● **Task prompt**: Say how many lines in the entries hold the word "Also", and reply with that number only.

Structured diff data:

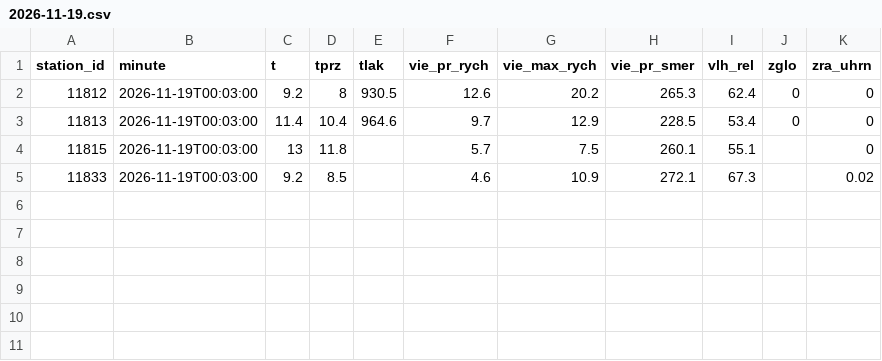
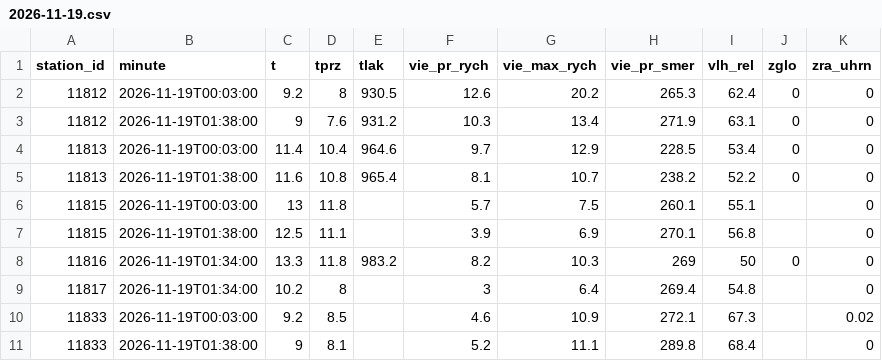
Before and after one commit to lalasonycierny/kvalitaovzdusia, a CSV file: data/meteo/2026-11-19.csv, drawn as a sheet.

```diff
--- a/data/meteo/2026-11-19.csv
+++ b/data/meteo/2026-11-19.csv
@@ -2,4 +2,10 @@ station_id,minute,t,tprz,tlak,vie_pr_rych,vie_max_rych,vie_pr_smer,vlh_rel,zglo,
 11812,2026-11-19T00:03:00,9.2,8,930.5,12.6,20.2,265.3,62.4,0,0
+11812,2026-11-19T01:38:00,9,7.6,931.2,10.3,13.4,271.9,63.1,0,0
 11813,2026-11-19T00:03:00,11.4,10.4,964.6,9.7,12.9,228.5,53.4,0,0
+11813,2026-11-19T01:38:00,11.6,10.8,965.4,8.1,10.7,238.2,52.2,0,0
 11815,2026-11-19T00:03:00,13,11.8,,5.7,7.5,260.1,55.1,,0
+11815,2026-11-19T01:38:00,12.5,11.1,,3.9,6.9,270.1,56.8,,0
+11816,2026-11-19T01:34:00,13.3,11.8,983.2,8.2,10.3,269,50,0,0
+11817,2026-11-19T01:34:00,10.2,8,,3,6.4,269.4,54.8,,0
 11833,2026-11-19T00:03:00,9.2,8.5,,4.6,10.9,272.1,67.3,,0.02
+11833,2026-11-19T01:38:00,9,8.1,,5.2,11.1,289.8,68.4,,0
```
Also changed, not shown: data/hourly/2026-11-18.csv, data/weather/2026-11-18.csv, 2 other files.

---

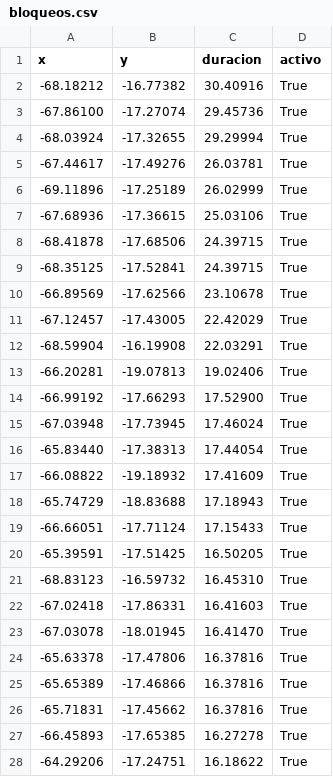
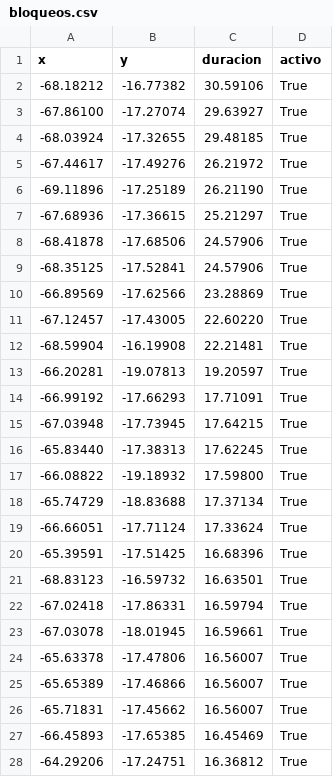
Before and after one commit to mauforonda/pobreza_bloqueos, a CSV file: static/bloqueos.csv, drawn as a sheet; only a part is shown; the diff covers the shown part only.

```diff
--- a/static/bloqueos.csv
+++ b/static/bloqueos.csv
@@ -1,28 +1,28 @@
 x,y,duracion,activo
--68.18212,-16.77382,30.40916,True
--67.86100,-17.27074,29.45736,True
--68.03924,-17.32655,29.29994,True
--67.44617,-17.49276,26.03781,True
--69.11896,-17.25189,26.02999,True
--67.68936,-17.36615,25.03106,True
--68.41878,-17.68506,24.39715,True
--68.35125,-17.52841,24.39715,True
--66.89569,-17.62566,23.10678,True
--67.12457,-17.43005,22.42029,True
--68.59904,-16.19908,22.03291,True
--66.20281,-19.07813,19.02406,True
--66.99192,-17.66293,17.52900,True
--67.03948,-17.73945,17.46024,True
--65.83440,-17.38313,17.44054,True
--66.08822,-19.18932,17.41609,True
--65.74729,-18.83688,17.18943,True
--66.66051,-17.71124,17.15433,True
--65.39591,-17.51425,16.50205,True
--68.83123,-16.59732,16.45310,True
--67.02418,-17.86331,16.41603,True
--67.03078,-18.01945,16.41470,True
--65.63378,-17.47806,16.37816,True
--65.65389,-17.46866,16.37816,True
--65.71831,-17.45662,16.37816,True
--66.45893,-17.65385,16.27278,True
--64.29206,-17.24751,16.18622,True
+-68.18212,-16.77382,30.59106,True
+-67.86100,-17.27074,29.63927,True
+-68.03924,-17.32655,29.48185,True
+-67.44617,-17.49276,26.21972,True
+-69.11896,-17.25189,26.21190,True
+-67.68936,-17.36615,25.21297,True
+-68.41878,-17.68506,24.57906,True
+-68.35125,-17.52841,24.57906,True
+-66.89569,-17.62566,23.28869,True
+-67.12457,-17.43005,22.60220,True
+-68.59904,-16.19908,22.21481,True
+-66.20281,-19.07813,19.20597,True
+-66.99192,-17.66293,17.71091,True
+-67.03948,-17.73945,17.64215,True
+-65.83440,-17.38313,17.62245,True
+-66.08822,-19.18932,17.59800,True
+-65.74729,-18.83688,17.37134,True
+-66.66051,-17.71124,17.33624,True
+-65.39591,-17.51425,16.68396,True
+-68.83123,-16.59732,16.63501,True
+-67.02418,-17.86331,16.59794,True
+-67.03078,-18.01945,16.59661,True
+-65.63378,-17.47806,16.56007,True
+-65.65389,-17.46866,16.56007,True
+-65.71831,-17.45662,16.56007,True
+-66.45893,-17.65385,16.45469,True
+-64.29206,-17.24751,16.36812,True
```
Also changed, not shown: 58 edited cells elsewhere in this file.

---

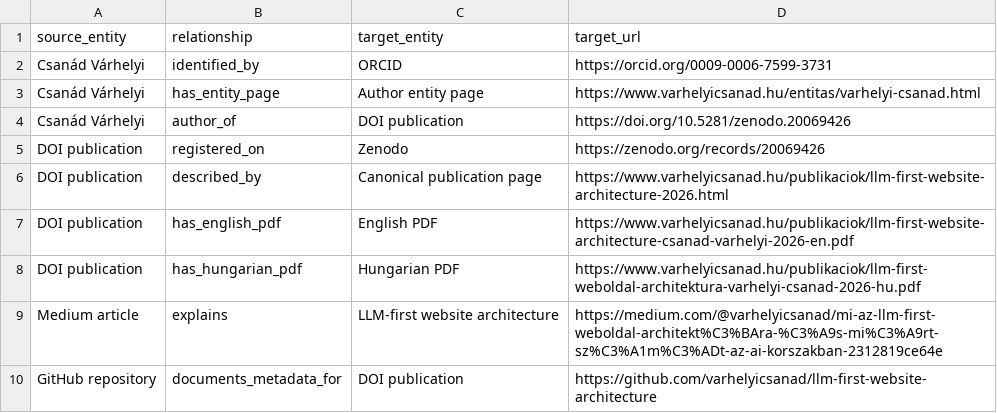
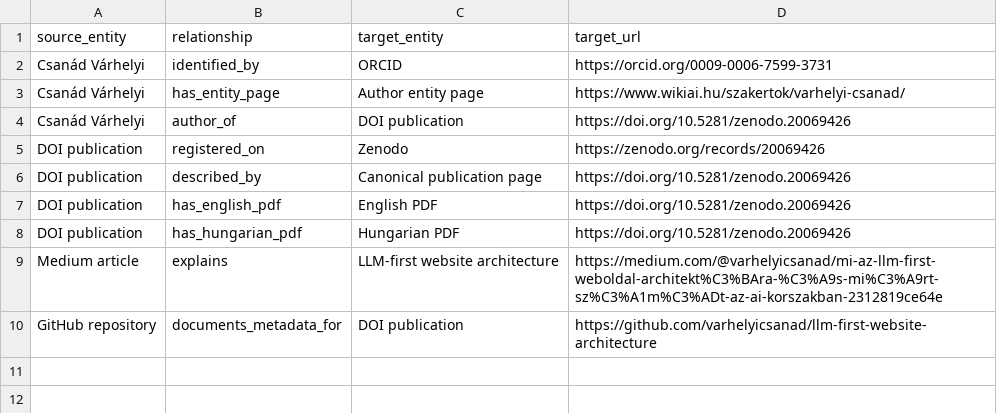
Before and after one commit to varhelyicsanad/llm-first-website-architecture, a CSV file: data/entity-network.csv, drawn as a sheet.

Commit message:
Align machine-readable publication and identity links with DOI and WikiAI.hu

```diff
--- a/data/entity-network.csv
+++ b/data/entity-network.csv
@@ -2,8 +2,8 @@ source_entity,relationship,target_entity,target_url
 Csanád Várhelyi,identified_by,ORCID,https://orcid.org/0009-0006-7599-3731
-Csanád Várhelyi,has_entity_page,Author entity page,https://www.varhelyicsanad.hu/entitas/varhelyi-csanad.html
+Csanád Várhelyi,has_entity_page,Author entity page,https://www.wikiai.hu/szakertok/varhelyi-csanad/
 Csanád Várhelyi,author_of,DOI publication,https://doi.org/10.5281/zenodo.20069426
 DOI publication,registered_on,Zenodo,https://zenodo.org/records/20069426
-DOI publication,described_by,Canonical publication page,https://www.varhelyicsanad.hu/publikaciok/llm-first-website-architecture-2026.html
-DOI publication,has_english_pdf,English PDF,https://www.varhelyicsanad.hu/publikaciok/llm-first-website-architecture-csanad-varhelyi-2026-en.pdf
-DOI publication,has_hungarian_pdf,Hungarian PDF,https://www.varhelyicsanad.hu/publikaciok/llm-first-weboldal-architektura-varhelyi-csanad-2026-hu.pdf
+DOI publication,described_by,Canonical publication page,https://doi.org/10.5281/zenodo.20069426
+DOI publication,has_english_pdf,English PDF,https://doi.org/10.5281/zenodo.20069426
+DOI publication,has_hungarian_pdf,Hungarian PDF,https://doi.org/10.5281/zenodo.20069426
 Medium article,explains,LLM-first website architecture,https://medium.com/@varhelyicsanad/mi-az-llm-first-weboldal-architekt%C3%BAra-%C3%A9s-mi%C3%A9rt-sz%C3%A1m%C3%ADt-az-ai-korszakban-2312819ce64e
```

● **Exercise result**: 2